Exercise brief - Please count the lines in these records that contain "asset" and give only that count.

Provided information -

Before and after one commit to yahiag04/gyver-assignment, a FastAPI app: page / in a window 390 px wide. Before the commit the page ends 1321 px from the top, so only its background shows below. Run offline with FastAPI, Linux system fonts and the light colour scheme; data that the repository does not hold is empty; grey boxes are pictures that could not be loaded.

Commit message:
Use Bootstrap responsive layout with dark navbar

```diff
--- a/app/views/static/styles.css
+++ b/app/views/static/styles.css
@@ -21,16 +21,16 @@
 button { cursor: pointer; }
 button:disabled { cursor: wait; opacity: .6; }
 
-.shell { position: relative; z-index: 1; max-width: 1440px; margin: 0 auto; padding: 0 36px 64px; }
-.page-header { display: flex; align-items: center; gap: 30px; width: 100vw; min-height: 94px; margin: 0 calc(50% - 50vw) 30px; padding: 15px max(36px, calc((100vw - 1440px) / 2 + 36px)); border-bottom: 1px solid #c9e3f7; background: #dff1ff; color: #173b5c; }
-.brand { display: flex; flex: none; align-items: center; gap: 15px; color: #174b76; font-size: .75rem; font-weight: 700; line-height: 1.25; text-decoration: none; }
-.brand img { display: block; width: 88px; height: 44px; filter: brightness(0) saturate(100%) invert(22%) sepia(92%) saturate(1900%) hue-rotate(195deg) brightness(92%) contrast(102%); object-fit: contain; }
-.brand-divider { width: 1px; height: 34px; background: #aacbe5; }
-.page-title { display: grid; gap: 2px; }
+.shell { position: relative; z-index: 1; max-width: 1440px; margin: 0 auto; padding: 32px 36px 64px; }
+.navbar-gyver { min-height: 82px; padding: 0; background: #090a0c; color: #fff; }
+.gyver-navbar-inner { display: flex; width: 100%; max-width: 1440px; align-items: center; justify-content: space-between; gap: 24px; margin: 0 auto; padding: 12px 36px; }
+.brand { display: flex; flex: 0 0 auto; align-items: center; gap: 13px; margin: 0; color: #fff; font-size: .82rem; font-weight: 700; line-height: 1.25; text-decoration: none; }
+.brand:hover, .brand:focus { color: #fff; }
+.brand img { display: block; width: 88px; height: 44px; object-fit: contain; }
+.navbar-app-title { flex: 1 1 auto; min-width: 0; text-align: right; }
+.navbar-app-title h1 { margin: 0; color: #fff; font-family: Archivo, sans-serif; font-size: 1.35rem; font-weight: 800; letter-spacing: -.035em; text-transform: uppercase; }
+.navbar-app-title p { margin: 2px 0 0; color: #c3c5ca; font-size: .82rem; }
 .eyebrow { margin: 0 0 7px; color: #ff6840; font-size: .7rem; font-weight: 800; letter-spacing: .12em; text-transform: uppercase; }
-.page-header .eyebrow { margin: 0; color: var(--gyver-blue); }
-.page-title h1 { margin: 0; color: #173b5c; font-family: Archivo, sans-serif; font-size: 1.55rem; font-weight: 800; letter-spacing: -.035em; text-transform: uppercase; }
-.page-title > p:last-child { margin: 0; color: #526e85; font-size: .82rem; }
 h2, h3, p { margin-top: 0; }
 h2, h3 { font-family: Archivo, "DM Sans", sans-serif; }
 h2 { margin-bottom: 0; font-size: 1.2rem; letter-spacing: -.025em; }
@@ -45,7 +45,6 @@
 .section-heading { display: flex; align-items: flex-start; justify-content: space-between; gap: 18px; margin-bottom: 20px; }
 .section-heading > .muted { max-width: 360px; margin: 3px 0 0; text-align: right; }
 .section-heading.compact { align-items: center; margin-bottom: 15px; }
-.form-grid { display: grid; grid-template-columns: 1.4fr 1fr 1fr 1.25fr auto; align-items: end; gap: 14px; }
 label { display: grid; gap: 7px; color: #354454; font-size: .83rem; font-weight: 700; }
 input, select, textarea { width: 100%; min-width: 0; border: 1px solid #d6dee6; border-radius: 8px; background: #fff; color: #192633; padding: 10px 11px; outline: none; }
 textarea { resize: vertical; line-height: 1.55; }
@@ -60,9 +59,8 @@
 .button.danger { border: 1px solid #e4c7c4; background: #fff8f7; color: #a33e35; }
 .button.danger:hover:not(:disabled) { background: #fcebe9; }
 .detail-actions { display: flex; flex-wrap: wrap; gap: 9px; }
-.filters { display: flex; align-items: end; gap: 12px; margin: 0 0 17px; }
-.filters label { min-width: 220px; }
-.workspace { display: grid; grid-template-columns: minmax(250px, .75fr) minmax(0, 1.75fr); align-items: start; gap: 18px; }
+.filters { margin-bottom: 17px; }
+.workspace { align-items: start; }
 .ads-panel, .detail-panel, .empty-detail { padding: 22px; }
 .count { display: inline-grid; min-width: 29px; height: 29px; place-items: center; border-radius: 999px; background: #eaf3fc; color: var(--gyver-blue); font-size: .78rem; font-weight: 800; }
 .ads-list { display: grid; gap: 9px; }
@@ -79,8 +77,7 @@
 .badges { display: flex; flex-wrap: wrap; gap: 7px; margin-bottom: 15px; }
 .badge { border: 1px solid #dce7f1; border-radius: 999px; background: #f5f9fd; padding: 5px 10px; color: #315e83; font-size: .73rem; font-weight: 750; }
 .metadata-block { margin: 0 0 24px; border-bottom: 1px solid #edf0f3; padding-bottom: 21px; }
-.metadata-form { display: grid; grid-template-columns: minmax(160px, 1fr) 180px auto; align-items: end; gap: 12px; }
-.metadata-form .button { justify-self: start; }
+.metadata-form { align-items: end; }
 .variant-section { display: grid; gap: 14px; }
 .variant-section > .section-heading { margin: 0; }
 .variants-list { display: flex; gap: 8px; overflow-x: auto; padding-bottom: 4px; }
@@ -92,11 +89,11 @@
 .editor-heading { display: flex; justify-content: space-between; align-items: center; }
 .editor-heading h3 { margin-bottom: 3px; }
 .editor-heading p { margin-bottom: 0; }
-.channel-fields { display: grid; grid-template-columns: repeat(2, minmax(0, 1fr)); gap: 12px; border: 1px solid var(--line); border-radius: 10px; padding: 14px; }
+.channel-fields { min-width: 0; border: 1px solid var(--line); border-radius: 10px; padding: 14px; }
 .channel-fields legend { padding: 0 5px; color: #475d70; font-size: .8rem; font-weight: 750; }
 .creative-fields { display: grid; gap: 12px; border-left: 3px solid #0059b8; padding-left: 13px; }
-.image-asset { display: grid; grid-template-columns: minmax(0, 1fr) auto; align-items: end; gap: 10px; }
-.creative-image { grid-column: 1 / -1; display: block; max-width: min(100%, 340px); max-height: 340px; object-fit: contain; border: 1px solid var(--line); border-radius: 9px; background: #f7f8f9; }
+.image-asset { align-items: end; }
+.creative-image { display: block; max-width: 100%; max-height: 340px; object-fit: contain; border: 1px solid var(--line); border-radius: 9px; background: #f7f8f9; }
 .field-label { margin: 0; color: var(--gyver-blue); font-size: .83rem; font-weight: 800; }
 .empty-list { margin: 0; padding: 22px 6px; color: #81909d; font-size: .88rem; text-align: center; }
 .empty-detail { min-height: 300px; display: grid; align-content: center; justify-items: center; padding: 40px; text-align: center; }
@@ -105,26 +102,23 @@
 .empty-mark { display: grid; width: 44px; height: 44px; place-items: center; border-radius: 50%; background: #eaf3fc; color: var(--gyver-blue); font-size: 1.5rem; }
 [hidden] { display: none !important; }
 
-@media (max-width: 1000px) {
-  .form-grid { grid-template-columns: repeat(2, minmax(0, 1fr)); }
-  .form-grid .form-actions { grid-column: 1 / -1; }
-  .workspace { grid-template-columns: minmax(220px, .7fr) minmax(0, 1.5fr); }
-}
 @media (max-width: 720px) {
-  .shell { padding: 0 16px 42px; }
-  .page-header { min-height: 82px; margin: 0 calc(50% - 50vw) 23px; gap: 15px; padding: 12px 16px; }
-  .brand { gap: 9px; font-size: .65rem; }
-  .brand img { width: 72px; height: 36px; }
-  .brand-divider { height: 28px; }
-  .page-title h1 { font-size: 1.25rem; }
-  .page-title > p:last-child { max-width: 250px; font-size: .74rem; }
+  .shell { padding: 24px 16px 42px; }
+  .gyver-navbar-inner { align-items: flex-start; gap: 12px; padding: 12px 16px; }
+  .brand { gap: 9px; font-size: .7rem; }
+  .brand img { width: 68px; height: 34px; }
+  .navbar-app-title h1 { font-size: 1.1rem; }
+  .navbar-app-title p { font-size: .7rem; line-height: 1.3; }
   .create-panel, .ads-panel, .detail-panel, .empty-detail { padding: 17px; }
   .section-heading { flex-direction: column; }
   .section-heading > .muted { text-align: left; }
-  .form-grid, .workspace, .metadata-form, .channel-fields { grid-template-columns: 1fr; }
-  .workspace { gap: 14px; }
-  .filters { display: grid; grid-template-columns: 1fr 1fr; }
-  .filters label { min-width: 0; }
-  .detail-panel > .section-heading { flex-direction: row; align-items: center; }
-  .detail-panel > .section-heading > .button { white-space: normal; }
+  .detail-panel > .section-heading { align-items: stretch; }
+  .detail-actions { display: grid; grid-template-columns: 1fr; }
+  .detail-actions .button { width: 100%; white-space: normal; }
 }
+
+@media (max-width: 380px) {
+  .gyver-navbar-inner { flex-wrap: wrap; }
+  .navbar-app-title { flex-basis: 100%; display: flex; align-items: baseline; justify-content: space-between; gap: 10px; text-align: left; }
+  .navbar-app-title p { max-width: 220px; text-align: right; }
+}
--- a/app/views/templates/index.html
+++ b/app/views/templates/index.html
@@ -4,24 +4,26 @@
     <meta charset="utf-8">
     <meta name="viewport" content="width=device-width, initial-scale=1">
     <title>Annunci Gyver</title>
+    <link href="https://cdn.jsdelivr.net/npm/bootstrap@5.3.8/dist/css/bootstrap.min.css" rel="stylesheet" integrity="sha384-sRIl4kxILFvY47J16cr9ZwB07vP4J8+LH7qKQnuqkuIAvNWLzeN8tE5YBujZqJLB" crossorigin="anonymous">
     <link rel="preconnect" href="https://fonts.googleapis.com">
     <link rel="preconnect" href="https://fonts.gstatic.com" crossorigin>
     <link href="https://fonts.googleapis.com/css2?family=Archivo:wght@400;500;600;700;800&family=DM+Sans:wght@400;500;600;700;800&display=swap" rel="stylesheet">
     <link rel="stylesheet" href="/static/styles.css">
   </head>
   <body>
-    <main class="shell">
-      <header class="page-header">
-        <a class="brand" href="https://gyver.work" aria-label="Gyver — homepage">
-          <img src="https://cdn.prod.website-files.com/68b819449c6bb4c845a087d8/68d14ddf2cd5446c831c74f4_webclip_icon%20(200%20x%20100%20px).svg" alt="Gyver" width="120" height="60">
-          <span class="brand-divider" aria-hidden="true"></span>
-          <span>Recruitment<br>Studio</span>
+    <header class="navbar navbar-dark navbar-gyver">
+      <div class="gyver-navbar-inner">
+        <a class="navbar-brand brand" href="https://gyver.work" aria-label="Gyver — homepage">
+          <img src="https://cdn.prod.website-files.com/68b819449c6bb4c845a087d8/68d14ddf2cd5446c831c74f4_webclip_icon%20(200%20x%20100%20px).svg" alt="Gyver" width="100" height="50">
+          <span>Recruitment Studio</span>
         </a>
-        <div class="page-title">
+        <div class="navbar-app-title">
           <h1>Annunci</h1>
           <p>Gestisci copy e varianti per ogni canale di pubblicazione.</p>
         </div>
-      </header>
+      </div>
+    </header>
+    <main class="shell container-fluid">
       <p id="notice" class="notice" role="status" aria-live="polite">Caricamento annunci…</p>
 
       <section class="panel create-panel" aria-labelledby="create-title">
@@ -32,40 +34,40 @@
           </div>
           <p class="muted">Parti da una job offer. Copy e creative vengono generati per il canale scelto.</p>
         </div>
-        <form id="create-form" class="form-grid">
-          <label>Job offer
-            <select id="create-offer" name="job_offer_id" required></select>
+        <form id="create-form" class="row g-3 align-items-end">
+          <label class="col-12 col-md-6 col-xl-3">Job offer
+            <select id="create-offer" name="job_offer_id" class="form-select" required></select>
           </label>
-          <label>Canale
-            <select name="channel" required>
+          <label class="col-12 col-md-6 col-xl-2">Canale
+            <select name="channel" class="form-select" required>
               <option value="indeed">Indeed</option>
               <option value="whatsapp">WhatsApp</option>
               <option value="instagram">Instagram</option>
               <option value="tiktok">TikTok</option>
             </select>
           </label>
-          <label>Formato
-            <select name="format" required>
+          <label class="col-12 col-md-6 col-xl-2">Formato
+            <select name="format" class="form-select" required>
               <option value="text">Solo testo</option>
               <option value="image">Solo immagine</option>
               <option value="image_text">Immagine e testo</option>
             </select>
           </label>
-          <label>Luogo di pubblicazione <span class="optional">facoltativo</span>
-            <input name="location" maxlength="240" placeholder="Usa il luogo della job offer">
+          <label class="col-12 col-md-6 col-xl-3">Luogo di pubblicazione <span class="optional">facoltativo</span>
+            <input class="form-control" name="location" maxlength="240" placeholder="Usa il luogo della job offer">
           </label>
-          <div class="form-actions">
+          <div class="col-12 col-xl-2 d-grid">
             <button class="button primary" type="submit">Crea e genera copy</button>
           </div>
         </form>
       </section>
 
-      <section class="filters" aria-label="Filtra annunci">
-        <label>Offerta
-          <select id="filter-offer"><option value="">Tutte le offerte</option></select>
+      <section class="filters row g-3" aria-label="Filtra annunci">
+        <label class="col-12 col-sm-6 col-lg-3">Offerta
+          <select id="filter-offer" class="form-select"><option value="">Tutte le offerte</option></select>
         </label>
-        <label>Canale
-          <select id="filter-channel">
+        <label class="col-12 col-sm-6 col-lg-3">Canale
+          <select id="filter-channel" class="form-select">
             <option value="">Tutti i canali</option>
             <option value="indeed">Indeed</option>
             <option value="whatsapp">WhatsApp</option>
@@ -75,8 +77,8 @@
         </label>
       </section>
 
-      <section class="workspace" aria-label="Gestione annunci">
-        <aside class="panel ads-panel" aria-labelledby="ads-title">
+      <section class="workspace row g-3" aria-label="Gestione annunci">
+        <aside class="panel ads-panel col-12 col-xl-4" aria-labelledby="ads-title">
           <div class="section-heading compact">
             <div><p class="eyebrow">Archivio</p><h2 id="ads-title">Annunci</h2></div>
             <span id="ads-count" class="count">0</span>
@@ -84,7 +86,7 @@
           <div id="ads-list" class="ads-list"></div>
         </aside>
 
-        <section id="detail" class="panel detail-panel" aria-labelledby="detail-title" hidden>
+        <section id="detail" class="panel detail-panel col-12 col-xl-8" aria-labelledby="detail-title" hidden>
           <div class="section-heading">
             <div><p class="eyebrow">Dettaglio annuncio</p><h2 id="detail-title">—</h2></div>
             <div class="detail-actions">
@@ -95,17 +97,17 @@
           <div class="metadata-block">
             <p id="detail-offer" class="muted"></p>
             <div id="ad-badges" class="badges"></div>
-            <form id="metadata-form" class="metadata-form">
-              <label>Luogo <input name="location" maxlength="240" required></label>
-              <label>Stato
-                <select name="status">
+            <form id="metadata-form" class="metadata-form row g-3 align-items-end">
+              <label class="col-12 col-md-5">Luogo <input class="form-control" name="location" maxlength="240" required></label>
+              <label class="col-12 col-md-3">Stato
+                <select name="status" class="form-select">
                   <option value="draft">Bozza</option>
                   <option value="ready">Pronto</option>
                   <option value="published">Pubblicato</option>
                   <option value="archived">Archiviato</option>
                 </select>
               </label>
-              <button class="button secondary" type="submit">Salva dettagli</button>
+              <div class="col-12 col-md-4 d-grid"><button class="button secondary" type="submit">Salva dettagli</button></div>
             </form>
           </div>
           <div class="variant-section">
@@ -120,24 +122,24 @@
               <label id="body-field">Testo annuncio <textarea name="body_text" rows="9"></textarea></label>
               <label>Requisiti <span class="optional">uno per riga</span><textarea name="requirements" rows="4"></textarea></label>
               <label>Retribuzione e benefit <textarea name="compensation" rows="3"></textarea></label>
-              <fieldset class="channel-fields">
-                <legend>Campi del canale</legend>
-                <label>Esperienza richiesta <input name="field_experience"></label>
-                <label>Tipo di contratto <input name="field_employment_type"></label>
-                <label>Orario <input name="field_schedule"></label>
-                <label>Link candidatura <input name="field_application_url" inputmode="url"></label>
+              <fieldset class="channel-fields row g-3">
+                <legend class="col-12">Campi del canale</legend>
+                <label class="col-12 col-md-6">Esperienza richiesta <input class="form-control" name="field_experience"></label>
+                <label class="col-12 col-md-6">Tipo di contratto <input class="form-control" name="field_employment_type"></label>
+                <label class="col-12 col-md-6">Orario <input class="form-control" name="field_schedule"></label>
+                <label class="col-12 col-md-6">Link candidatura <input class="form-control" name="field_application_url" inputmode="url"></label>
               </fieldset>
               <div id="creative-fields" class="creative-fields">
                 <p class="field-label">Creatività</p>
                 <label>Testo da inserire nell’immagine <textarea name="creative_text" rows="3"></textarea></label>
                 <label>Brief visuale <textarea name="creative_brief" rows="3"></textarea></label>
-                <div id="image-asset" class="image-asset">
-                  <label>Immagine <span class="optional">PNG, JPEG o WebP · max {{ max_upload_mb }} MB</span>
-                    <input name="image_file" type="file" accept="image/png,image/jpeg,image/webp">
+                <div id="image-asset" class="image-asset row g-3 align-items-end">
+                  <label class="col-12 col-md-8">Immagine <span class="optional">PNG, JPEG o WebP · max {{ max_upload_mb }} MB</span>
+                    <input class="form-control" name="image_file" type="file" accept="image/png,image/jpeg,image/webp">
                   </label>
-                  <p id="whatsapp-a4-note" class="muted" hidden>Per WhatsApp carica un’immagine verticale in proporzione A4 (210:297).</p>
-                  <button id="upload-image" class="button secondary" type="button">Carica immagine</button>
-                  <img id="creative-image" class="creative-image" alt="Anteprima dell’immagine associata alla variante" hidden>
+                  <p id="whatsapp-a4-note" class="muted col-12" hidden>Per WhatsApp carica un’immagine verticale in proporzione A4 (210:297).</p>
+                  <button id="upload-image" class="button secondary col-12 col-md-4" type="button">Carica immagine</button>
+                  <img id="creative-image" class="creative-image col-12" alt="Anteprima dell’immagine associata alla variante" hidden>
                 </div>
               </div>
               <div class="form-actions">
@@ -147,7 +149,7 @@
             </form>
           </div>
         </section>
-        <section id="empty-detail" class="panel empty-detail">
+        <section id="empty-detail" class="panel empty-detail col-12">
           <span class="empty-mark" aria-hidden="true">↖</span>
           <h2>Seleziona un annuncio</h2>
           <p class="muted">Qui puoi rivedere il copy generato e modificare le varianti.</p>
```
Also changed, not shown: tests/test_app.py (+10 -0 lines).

Finished task - 4